The key message of this day is that hepatitis is a preventable disease. Everyone can get this disease, yet it rarely affects those who consciously guard against it. It is important for people to be aware of this serious disease, how it is transmitted and how they can protect themselves.
So the World Hepatitis Day provides an opportunity to focus on specific actions, such as:
I. strengthening prevention, screening and control of viral hepatitis and its related diseases;
ii. Increasing hepatitis B vaccine coverage and integration of the vaccine into national immunization programmes;
iii. Coordinating a global response to hepatitis.
The problem has not been addressed in a comprehensive way for many reasons. These include the fact that most people do not develop any symptoms when they become infected and that they remain free of symptoms often for decades until they develop chronic liver disease.
These factors together have resulted in “the silent epidemic” we are experiencing today. Viral hepatitis also places a heavy burden on the health-care system because of the high costs of treatment of liver cancer and liver failure from cirrhosis. In PAKISTAN, liver failure from viral hepatitis is the leading reason for liver transplants. Such end-stage treatments are expensive, easily costing up to millions of rupees per person and Pakistan’s total budget is insufficient to take care of these end stage liver disease patients and there are no existing transplant facilities in Pakistan.
It is very unfortunate despite several efforts are taken by public and private sector; there is no well develop liver transplant facility centre in PAKISTAN. Government needs to takes serious action of this situation and establish good quality liver transplant center in the PAKISTAN.
Hepatitis B is entirely preventable and could be eradicated in a single generation. If only we had the will. Vaccines are clearly making a difference today. The hepatitis B vaccine is now offered to children in 178 countries worldwide, providing a level of protection that prevents more than 700,000 deaths from cirrhosis and liver cancer in each new generation.
Besides effective vaccines, tests for viral hepatitis have made the blood supply safer by dramatically lowering the risk for transfusion-associated hepatitis B and C infections. And for persons living with hepatitis B and C, improved access to screening and referral for treatment can reduce disease and death.
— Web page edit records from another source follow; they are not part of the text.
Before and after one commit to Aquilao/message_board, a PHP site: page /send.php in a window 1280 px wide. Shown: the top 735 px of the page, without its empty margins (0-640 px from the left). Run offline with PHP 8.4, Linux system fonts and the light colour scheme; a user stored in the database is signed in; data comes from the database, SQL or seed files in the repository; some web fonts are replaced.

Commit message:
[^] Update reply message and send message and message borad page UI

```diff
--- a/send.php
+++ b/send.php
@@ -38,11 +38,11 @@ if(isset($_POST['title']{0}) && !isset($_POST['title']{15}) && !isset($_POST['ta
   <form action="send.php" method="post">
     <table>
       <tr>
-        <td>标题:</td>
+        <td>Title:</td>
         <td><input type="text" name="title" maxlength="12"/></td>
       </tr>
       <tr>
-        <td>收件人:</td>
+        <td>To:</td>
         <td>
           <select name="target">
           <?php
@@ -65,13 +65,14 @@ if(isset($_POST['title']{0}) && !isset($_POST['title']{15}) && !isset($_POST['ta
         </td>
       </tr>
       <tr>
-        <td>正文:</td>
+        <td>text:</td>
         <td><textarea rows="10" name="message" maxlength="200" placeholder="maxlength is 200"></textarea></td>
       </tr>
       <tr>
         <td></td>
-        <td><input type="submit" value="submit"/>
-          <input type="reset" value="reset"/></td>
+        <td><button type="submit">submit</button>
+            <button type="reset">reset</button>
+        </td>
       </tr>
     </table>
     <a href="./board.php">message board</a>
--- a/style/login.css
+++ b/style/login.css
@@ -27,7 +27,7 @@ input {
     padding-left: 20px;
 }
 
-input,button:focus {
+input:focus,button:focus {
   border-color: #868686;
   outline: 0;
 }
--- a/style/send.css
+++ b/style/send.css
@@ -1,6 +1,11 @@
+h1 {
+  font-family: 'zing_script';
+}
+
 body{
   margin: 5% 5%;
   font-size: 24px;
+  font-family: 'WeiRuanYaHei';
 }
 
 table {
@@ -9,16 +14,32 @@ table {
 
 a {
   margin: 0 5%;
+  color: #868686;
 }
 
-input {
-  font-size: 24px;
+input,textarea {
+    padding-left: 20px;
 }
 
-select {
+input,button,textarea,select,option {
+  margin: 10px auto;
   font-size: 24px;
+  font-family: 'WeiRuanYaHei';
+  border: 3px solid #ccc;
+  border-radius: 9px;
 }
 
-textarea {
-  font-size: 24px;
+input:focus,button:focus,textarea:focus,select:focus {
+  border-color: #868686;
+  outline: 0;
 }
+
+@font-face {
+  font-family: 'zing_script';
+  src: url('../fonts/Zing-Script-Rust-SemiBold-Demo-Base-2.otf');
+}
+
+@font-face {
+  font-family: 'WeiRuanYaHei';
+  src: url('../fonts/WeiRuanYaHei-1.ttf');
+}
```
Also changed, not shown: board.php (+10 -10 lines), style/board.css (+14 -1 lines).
Today, new therapies for hepatitis C can eliminate the virus in 2 out of 4 persons treated; essentially curing their infection, but still there is very high ratio of patient non-responder and relapsers as well. The message for SINDH Government to deal this alarming situation is to try to gives best treatment option to every patient, which is one weekly PEG-BASED INTERFERONE and Ribavirin.
While we celebrate these gains, we have much more to do. In the PAKISTAN especially for a population living in rural areas and are very prone to this lethal disease, many if not most people living with hepatitis are not aware of their infection, and thus cannot benefit from the effective treatments that are available. Lack of progress in countries with fewer resources has been directly related to the inability to implement what works-providing clean water and guaranteeing a safe food supply, routinely offering the birth dose of hepatitis B vaccine and ensuring that every child receives 3 doses, educating health care providers and at-risk people about the importance of being tested, improving infection control procedures in health care facilities, and raising awareness of risk among injection drug users. We must redouble our commitment to ensure these effective tools are fully utilized to benefit all people at risk for viral hepatitis.
Treatment is prevention. If we do nothing now, we will see a dramatic increase in hepatitis B and C related liver cirrhosis in the next 10 to 20 years. By catching it in time, we can cure the majority of people infected. And by targeting the most at risk group, we could see a huge reduction in transmission over a period of time. It is not unrealistic to suggest the disease could be virtually eliminated in future.